Wherever "offline" turns up in the entries, copy out the line that holds it.

Front-end code change data:
****************
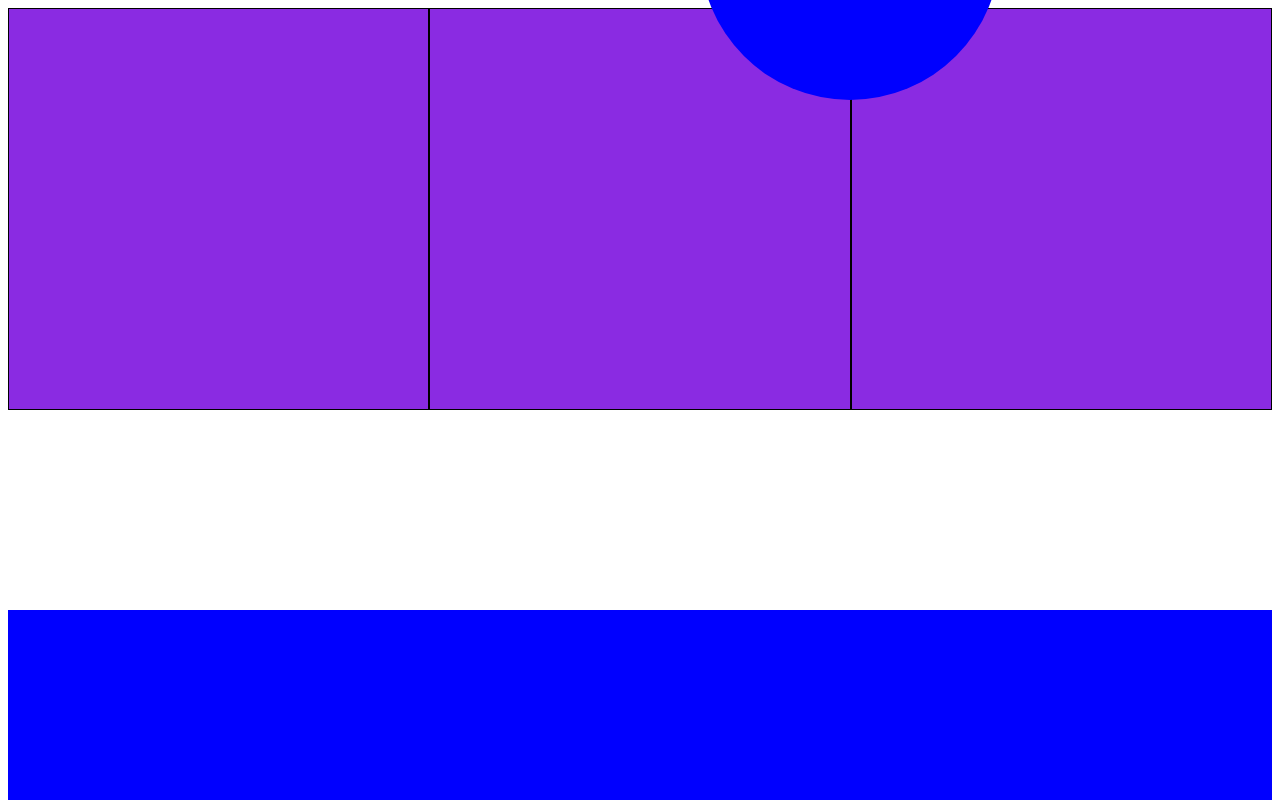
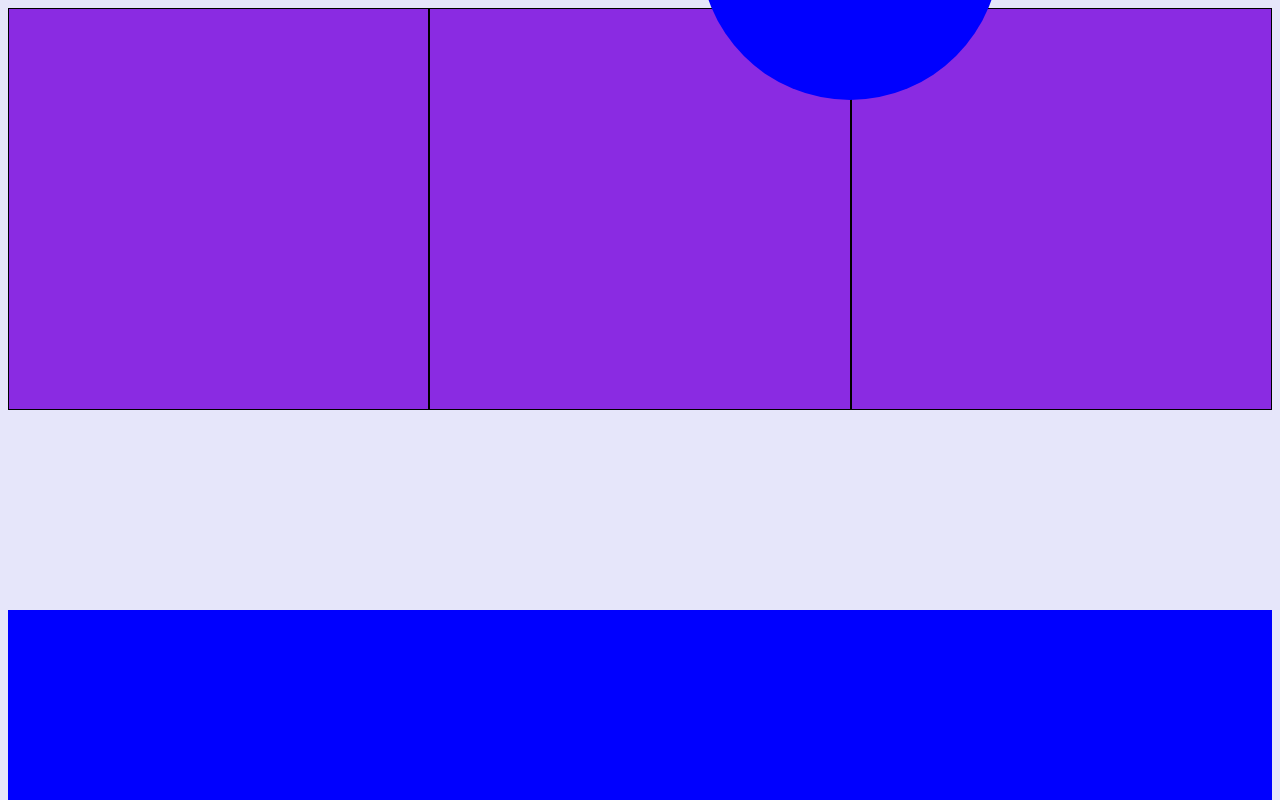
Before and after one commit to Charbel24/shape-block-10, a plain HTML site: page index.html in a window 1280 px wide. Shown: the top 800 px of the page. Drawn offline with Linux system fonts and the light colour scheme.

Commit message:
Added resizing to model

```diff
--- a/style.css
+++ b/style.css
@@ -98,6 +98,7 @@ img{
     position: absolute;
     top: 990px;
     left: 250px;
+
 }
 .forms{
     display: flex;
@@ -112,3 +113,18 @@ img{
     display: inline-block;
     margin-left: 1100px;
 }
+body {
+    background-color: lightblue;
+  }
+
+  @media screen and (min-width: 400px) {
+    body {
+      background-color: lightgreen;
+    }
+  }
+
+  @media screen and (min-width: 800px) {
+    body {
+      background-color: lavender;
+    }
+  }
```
****************
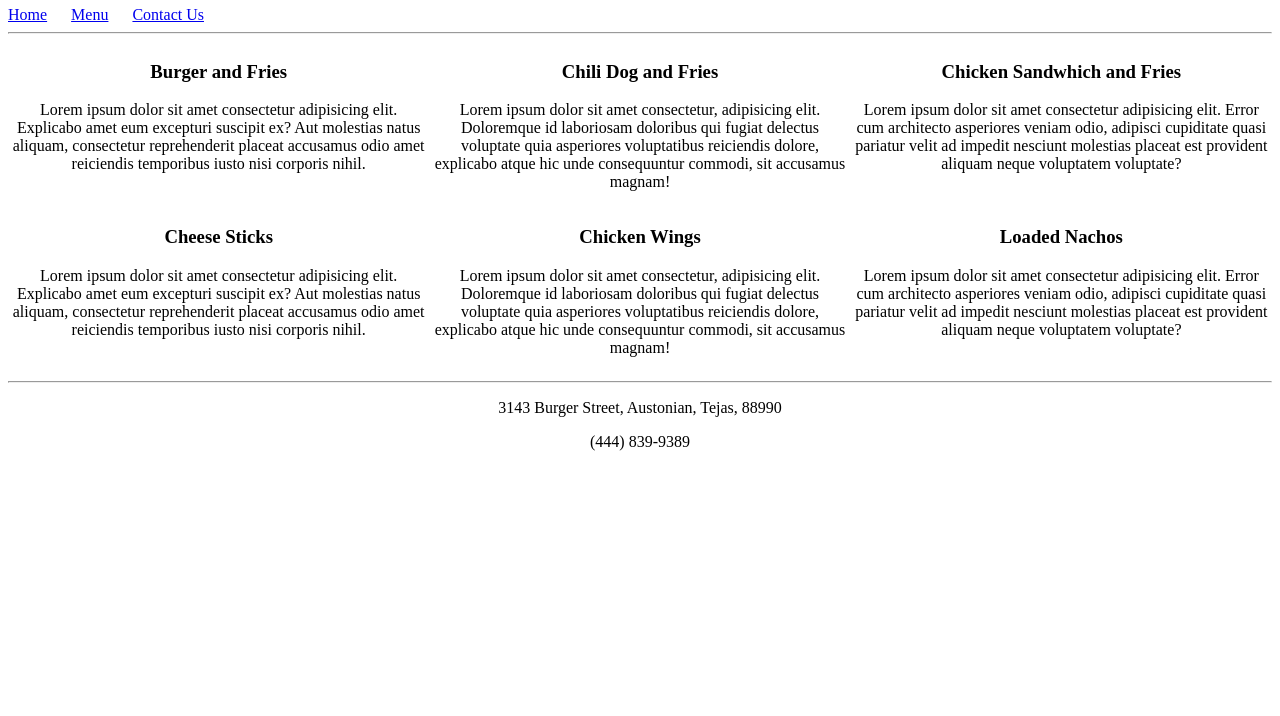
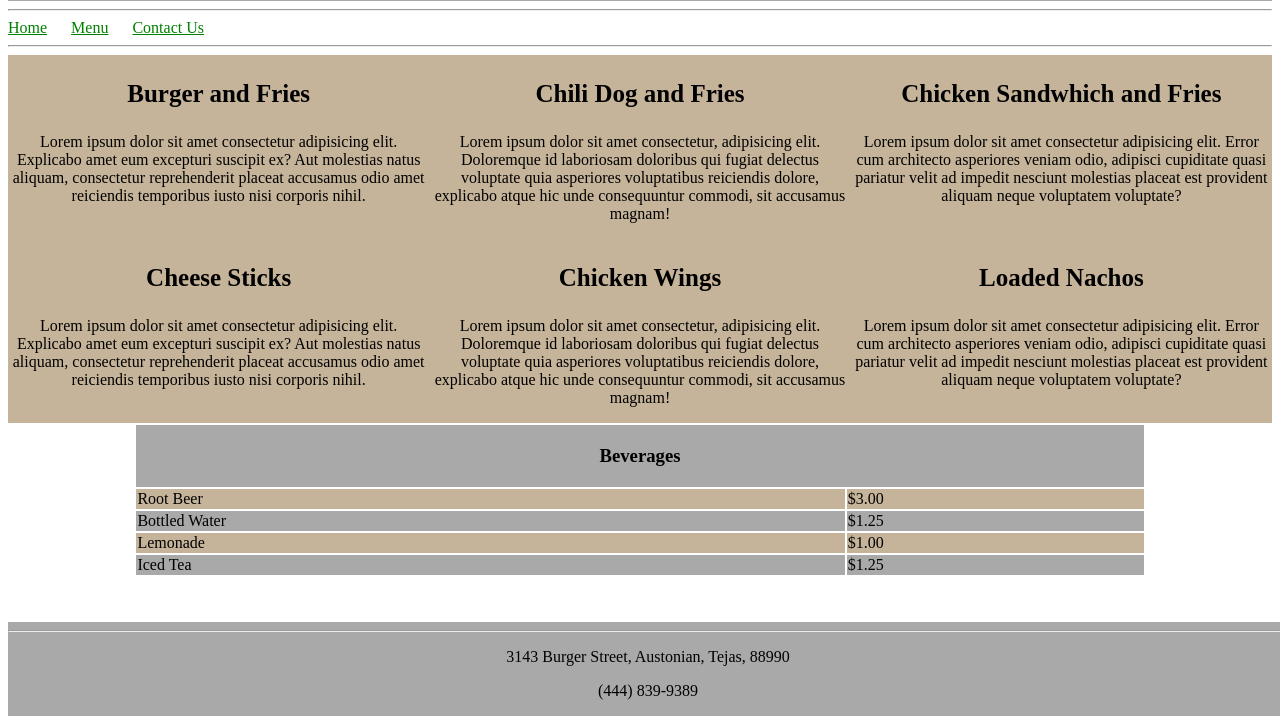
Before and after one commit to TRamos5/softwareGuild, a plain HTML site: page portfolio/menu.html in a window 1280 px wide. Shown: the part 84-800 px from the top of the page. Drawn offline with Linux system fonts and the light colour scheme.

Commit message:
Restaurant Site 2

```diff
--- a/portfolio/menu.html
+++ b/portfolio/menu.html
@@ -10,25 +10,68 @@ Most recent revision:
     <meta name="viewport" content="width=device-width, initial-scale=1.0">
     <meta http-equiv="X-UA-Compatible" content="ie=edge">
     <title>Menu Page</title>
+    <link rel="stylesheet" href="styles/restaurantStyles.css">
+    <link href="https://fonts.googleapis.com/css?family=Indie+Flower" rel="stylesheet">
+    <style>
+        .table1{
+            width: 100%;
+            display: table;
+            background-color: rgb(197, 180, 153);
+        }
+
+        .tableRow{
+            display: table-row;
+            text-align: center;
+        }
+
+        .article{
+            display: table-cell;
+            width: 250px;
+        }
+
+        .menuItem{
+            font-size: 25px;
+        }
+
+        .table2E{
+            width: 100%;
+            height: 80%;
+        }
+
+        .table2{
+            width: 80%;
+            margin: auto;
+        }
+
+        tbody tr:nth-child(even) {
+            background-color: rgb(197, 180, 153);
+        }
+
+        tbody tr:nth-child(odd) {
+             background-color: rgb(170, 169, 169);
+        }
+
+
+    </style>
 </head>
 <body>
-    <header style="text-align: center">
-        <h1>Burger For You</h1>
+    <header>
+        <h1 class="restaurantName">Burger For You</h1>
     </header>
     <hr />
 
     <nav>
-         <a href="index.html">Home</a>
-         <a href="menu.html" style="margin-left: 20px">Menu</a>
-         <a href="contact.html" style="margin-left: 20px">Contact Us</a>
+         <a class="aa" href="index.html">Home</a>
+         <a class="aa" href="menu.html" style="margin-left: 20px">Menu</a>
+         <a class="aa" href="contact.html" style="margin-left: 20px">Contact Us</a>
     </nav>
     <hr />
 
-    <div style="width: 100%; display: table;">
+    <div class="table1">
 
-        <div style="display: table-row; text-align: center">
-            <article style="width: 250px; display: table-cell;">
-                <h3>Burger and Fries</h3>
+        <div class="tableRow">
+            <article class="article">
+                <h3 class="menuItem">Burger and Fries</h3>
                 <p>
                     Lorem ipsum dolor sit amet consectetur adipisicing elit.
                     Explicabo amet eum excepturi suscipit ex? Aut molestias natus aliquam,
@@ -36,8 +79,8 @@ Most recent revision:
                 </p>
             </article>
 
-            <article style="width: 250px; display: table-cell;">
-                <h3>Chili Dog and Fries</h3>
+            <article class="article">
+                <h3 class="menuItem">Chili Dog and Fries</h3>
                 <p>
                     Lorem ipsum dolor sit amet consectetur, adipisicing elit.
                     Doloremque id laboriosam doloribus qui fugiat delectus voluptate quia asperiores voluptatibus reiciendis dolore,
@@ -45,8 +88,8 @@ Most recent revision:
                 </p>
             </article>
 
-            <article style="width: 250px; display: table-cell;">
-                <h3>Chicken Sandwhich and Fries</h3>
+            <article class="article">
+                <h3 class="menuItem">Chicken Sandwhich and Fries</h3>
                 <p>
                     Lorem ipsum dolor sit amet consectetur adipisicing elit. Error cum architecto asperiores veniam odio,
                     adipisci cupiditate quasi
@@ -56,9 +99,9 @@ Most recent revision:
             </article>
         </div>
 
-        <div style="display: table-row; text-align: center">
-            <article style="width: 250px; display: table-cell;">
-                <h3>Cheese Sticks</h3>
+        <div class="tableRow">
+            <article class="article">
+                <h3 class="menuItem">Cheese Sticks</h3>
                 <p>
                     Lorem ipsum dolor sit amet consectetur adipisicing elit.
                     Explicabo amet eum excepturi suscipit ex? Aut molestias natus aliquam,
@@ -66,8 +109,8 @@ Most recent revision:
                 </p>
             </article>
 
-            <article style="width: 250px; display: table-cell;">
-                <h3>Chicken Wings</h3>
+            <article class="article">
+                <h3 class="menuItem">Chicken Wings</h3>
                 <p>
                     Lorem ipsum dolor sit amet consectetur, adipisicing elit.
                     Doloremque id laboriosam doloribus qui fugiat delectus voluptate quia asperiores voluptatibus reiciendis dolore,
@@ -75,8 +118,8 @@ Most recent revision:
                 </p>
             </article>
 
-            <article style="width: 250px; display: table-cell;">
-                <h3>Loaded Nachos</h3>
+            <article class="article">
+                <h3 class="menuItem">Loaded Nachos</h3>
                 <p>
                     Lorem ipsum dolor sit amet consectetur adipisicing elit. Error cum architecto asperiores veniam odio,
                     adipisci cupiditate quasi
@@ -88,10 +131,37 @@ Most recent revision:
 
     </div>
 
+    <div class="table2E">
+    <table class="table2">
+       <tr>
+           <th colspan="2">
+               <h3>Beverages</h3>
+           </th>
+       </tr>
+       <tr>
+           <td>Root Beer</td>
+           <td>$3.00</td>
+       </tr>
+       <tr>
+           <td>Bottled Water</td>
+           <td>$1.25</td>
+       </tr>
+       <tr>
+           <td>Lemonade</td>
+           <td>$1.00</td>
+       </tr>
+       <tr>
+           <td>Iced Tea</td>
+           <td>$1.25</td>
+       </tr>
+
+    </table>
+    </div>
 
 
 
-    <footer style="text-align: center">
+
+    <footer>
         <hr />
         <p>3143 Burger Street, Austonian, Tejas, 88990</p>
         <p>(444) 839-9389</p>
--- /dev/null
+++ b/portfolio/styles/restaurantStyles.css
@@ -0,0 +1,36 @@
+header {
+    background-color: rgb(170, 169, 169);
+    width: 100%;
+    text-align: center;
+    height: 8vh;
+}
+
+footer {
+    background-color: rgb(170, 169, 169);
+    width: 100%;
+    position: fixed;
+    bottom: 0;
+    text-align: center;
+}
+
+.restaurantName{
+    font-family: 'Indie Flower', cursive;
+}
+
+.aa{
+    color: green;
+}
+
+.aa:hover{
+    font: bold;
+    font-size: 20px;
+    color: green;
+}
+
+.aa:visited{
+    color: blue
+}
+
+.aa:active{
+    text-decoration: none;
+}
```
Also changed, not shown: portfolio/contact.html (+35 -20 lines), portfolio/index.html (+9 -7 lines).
****************
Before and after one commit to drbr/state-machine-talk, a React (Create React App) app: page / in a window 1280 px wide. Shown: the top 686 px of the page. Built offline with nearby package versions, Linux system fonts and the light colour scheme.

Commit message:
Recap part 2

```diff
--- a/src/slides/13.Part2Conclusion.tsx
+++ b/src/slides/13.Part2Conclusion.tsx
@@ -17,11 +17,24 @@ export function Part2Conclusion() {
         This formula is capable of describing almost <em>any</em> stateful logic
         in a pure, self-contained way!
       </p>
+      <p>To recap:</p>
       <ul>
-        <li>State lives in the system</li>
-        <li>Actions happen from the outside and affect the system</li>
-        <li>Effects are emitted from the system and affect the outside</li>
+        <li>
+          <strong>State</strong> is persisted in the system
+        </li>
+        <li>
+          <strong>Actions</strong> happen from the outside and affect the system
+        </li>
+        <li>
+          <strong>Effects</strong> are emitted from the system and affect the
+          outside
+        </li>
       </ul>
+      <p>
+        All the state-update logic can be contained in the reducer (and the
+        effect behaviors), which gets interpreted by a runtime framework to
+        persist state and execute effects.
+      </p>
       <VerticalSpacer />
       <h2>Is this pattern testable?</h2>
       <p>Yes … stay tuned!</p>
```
****************
#### [SOLUTION FOR THIS TASK]
Before and after one commit to Charbel24/shape-block-10, a plain HTML site: page index.html in a window 1280 px wide. Shown: the top 800 px of the page. Drawn offline with Linux system fonts and the light colour scheme.
Before and after one commit to TRamos5/softwareGuild, a plain HTML site: page portfolio/menu.html in a window 1280 px wide. Shown: the part 84-800 px from the top of the page. Drawn offline with Linux system fonts and the light colour scheme.
Before and after one commit to drbr/state-machine-talk, a React (Create React App) app: page / in a window 1280 px wide. Shown: the top 686 px of the page. Built offline with nearby package versions, Linux system fonts and the light colour scheme.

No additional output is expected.